  • 5.3.2 Prosodic breaks as a result of A-bar movement6. Conclusion; Acknowledgments; References; Negation in Turkish Sign Language; 1. Introduction: Why study negation in TİD from a syntactic perspective?; 2. Background: The syntax of TİD; 3. The data: Source, annotation, and distributional report for negation; 4. The syntax of negation in TİD; 5. Summary; Acknowledgments; References; Eye gaze and verb agreement in German Sign Language; 1. Introduction; 2. Theoretical background; 2.1 The Boston Group; 2.2 The San Diego Group; 2.3 The Berlin Student; 3. Eye gaze in German Sign Language.

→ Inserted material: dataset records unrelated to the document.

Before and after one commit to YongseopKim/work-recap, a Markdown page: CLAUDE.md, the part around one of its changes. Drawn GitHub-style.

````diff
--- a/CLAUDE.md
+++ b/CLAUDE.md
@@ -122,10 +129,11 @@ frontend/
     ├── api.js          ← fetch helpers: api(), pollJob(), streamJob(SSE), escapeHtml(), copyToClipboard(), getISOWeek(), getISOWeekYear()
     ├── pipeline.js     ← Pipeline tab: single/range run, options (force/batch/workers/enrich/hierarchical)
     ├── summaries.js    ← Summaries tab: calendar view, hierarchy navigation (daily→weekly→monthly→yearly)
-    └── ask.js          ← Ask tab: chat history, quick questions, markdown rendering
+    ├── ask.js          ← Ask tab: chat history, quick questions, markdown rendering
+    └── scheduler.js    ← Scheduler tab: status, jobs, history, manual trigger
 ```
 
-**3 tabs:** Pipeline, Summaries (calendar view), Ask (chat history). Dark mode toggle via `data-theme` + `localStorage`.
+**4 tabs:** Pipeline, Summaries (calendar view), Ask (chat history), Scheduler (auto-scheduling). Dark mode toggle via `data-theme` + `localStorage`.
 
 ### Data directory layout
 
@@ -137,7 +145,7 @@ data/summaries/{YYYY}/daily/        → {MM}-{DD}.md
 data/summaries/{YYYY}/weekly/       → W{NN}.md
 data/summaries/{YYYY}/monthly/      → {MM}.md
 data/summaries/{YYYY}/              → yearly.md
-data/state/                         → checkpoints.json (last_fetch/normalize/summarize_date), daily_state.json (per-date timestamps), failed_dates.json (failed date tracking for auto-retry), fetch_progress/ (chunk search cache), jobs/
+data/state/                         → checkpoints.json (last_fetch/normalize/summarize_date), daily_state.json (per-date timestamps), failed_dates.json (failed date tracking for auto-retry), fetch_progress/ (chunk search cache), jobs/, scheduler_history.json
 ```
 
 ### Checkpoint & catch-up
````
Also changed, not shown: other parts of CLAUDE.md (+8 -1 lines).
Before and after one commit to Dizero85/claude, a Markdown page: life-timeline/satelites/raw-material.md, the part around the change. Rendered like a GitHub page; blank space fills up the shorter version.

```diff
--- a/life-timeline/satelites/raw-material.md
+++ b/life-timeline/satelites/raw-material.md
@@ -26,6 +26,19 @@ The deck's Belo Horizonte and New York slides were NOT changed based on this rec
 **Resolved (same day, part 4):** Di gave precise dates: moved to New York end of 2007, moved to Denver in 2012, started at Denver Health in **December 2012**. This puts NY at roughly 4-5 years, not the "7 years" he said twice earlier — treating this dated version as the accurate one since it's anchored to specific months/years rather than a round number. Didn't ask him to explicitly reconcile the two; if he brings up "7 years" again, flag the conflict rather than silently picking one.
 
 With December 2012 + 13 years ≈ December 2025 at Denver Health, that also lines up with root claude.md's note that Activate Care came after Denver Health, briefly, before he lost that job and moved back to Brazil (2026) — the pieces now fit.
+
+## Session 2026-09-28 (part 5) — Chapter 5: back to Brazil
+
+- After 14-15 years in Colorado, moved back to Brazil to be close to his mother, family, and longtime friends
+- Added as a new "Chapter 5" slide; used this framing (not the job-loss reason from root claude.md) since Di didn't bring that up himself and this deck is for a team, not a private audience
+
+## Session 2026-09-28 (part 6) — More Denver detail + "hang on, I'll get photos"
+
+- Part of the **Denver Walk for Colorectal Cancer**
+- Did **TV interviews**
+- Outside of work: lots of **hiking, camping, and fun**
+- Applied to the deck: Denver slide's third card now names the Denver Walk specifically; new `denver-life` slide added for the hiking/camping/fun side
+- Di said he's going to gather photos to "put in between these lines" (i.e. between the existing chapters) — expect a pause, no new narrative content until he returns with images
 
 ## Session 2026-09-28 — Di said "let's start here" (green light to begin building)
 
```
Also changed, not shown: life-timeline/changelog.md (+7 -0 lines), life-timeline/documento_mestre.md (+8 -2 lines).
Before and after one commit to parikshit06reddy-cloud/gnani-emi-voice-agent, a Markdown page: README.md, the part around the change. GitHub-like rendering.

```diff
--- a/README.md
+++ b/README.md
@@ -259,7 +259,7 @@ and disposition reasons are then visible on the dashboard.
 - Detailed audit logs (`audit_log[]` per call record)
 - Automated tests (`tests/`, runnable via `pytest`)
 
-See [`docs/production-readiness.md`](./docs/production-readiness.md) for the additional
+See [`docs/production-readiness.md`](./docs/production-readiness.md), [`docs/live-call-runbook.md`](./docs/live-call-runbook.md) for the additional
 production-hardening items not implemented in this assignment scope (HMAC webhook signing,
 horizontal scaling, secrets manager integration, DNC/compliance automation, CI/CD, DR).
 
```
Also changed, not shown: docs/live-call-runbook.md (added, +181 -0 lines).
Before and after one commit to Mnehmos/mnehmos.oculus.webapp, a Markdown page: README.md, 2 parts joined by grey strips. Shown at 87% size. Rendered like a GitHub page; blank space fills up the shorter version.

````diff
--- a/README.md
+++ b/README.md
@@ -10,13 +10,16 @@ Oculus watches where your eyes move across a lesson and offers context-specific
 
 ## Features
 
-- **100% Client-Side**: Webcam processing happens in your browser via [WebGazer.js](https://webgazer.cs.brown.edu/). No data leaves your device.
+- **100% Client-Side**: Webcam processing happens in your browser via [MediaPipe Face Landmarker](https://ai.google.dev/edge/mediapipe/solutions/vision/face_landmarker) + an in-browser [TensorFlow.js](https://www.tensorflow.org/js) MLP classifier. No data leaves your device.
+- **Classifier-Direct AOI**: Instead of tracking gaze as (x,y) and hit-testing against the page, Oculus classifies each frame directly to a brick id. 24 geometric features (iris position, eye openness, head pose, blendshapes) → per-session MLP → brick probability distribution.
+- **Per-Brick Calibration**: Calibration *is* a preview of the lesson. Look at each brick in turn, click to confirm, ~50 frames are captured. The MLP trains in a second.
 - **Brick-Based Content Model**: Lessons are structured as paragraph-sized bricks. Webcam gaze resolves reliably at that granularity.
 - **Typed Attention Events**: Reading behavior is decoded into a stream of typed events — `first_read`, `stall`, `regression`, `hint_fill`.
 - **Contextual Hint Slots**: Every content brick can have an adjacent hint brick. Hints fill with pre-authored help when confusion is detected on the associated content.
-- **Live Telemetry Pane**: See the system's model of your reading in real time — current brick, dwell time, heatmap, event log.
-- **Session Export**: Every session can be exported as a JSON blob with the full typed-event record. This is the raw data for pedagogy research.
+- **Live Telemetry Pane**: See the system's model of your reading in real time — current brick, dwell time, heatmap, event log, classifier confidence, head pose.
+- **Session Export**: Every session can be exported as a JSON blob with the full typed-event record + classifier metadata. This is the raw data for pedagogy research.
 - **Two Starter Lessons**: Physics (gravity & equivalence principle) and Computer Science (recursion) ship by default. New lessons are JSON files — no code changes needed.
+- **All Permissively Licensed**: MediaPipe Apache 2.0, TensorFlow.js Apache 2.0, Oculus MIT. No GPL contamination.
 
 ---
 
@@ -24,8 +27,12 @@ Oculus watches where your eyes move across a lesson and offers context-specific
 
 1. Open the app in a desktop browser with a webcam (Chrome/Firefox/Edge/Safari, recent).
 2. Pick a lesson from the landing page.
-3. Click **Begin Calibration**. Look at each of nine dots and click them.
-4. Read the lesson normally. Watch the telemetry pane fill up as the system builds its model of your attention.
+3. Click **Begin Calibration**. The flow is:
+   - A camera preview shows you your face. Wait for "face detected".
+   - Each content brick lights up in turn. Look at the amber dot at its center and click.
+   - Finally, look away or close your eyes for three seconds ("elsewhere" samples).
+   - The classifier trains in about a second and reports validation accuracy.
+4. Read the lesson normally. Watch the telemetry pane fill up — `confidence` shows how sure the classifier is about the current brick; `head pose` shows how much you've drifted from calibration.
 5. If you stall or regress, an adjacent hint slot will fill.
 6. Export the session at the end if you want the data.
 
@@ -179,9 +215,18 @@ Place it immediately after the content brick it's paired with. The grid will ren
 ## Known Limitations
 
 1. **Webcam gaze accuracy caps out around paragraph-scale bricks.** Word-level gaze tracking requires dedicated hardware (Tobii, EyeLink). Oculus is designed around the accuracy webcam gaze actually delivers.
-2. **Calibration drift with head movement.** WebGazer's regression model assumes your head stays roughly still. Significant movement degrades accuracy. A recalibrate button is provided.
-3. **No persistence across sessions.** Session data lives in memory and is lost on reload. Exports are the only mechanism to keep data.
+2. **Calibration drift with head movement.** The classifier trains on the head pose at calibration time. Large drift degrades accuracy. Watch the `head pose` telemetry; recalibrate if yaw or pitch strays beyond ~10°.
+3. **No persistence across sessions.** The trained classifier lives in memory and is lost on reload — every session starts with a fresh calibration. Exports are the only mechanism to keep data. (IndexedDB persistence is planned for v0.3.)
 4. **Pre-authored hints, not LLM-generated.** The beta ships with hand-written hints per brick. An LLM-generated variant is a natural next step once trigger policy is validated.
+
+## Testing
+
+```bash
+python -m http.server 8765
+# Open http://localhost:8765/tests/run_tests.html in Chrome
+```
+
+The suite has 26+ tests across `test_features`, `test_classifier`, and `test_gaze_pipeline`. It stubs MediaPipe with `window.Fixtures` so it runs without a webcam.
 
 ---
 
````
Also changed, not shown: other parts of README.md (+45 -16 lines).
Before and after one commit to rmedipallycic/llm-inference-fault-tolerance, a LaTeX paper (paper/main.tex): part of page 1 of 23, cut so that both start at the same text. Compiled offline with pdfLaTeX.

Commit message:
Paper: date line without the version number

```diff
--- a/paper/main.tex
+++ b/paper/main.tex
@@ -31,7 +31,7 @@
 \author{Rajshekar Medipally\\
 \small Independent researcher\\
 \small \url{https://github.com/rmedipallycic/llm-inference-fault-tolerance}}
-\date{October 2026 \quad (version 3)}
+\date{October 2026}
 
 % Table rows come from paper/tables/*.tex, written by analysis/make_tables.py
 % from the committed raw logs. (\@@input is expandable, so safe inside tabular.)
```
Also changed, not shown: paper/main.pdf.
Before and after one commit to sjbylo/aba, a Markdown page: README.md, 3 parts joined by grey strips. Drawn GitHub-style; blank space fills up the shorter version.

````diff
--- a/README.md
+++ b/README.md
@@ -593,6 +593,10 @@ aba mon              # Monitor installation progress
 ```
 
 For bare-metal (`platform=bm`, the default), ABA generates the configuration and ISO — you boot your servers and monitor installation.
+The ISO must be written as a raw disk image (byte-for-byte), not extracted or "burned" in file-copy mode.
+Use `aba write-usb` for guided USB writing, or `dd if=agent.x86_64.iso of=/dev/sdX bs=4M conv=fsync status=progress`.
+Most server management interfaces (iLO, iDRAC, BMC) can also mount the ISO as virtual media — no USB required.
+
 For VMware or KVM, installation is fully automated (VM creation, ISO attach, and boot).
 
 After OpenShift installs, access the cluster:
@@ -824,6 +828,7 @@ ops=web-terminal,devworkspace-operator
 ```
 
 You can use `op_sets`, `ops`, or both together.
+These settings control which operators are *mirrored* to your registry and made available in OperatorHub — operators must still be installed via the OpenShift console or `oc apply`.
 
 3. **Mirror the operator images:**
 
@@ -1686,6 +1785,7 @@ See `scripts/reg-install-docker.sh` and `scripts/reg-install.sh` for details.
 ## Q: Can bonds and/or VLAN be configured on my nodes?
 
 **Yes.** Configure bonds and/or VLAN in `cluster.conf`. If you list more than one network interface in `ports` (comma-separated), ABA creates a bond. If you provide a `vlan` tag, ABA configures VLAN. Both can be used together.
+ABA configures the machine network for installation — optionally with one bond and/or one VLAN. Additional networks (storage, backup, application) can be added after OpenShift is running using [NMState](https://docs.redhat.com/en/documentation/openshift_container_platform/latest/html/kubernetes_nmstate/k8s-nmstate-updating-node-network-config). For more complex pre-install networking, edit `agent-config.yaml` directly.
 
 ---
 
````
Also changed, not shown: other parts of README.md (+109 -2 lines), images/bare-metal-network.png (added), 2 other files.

  • 3.1 The experiment3.2 The results; 3.3 The scope of eye gaze; 4. Discussion; Acknowledgments; References; Appendix; Mouth gestures in British Sign Language; 1. Mouth actions in sign languages; 2. Adverbial mouth gestures; 3. The 'th' mouth gesture in BSL; 4. Methodology; 5. Data; 6. Results; 6.1 Distribution of tongue protrusion; 6.2 Individual variation; 7. Conclusion; Acknowledgements; References; Nonmanual markings for topic constructions in Hong Kong Sign Language; 1. Introduction; 2. Topics in spoken languages; 2.1 Some areas of controversies; 2.2 Markings of topics in spoken languages.